(Version difference data)

-- -- --

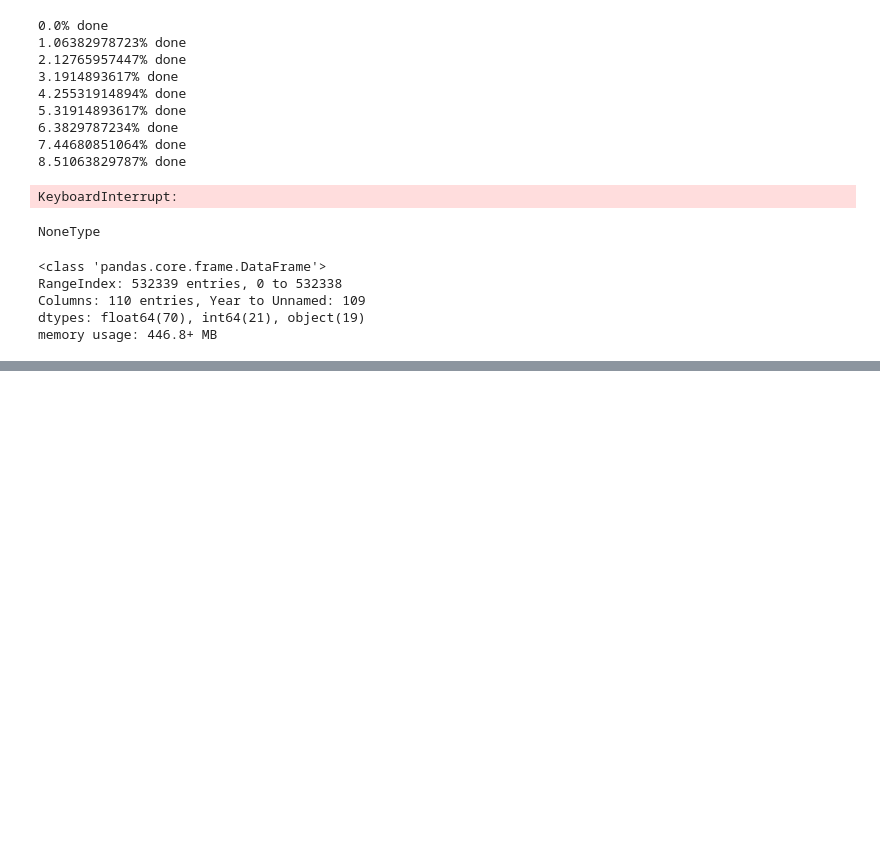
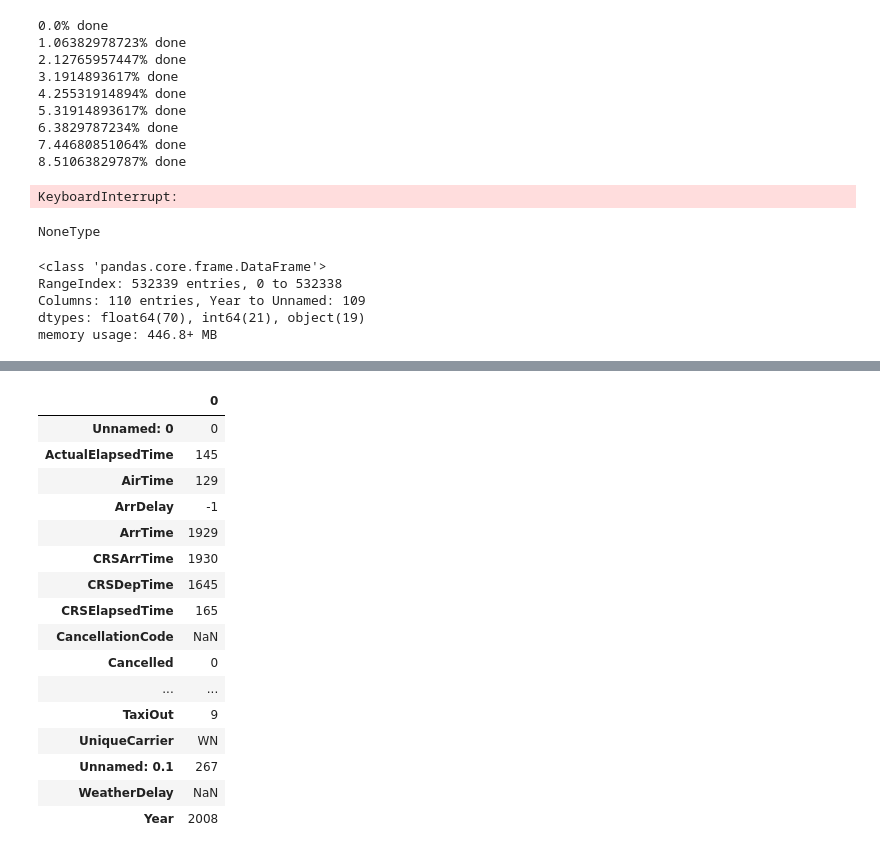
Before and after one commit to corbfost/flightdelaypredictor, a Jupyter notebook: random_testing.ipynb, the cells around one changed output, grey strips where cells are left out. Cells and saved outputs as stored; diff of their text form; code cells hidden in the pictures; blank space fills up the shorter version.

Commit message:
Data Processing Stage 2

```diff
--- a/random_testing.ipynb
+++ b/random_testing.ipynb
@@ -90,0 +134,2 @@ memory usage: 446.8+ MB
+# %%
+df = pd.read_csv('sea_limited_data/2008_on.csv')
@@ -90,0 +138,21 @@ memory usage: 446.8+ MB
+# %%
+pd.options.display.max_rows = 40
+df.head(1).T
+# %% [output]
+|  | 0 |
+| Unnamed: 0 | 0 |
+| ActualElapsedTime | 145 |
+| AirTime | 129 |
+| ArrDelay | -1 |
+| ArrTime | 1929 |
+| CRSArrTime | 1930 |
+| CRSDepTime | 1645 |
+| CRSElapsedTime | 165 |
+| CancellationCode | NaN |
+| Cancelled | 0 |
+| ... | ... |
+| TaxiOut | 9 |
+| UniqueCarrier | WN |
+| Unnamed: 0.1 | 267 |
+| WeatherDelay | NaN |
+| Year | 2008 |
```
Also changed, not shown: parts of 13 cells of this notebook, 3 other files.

-- -- --

- The task:
Wherever the string "ipynb" appears in a line of the records above, copy that line.

- Response to this exercise:
Before and after one commit to corbfost/flightdelaypredictor, a Jupyter notebook: random_testing.ipynb, the cells around one changed output, grey strips where cells are left out. Cells and saved outputs as stored; diff of their text form; code cells hidden in the pictures; blank space fills up the shorter version.
--- a/random_testing.ipynb
+++ b/random_testing.ipynb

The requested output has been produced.